> _Description of the task_
Search the records for the string "test", and show each line where it appears.

Data excerpts:
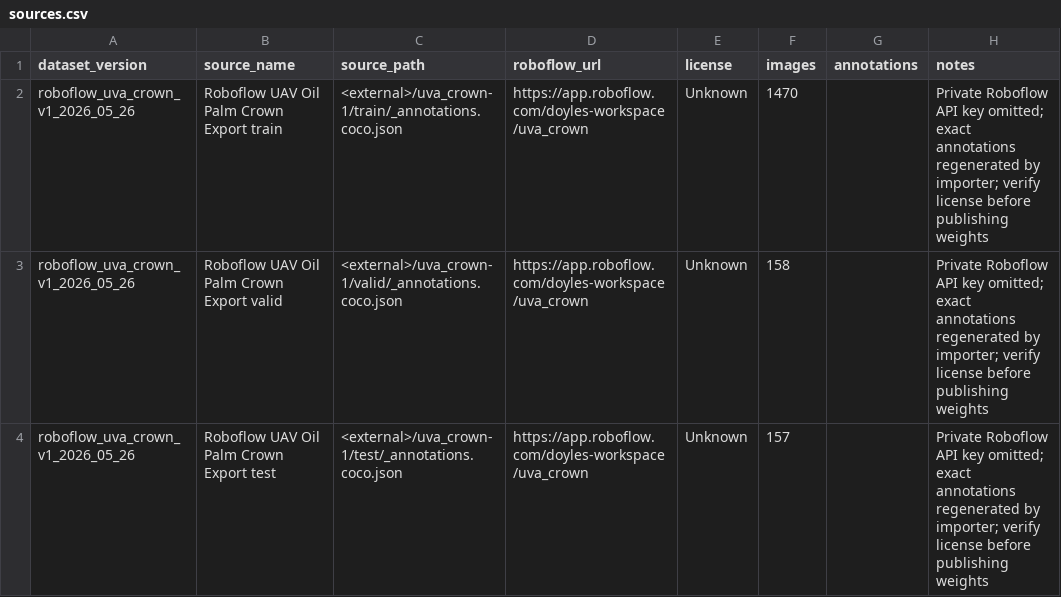
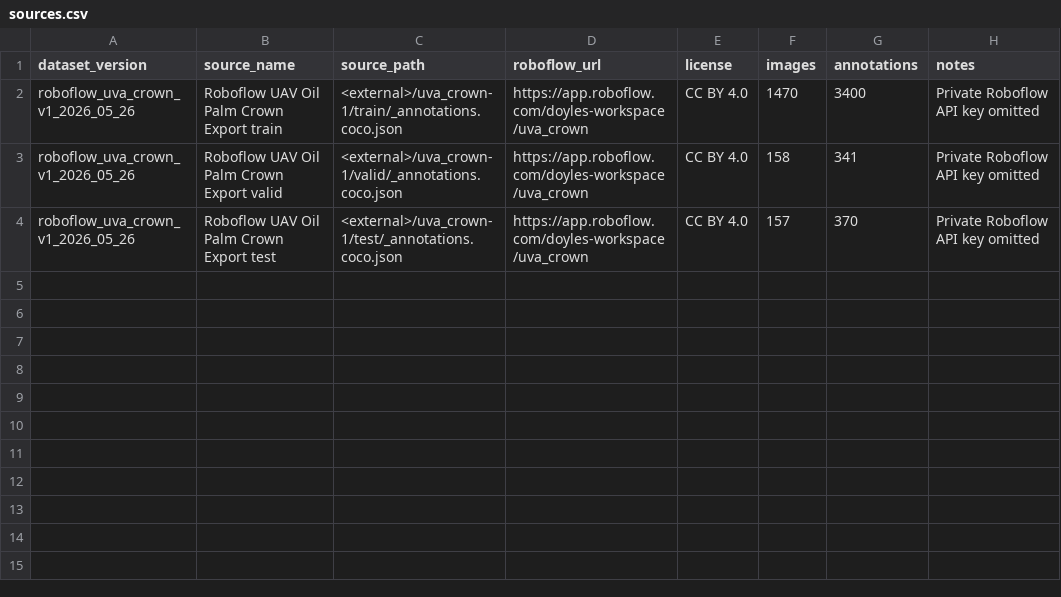
Before and after one commit to zalataraglados-prog/AI-Agriculture, a CSV file: datasets/oil_palm/uav_tree_crown/licenses/sources.csv, drawn as a sheet.

Commit message:
chore: integrate UAV tree crown training handoff

```diff
--- a/datasets/oil_palm/uav_tree_crown/licenses/sources.csv
+++ b/datasets/oil_palm/uav_tree_crown/licenses/sources.csv
@@ -1,4 +1,4 @@
 dataset_version,source_name,source_path,roboflow_url,license,images,annotations,notes
-roboflow_uva_crown_v1_2026_05_26,Roboflow UAV Oil Palm Crown Export train,<external>/uva_crown-1/train/_annotations.coco.json,https://app.roboflow.com/doyles-workspace/uva_crown,Unknown,1470,,Private Roboflow API key omitted; exact annotations regenerated by importer; verify license before publishing weights
-roboflow_uva_crown_v1_2026_05_26,Roboflow UAV Oil Palm Crown Export valid,<external>/uva_crown-1/valid/_annotations.coco.json,https://app.roboflow.com/doyles-workspace/uva_crown,Unknown,158,,Private Roboflow API key omitted; exact annotations regenerated by importer; verify license before publishing weights
-roboflow_uva_crown_v1_2026_05_26,Roboflow UAV Oil Palm Crown Export test,<external>/uva_crown-1/test/_annotations.coco.json,https://app.roboflow.com/doyles-workspace/uva_crown,Unknown,157,,Private Roboflow API key omitted; exact annotations regenerated by importer; verify license before publishing weights
+roboflow_uva_crown_v1_2026_05_26,Roboflow UAV Oil Palm Crown Export train,<external>/uva_crown-1/train/_annotations.coco.json,https://app.roboflow.com/doyles-workspace/uva_crown,CC BY 4.0,1470,3400,Private Roboflow API key omitted
+roboflow_uva_crown_v1_2026_05_26,Roboflow UAV Oil Palm Crown Export valid,<external>/uva_crown-1/valid/_annotations.coco.json,https://app.roboflow.com/doyles-workspace/uva_crown,CC BY 4.0,158,341,Private Roboflow API key omitted
+roboflow_uva_crown_v1_2026_05_26,Roboflow UAV Oil Palm Crown Export test,<external>/uva_crown-1/test/_annotations.coco.json,https://app.roboflow.com/doyles-workspace/uva_crown,CC BY 4.0,157,370,Private Roboflow API key omitted
```
Also changed, not shown: 12 other files.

> _Finished exercise_
-roboflow_uva_crown_v1_2026_05_26,Roboflow UAV Oil Palm Crown Export test,<external>/uva_crown-1/test/_annotations.coco.json,https://app.roboflow.com/doyles-workspace/uva_crown,Unknown,157,,Private Roboflow API key omitted; exact annotations regenerated by importer; verify license before publishing weights
+roboflow_uva_crown_v1_2026_05_26,Roboflow UAV Oil Palm Crown Export test,<external>/uva_crown-1/test/_annotations.coco.json,https://app.roboflow.com/doyles-workspace/uva_crown,CC BY 4.0,157,370,Private Roboflow API key omitted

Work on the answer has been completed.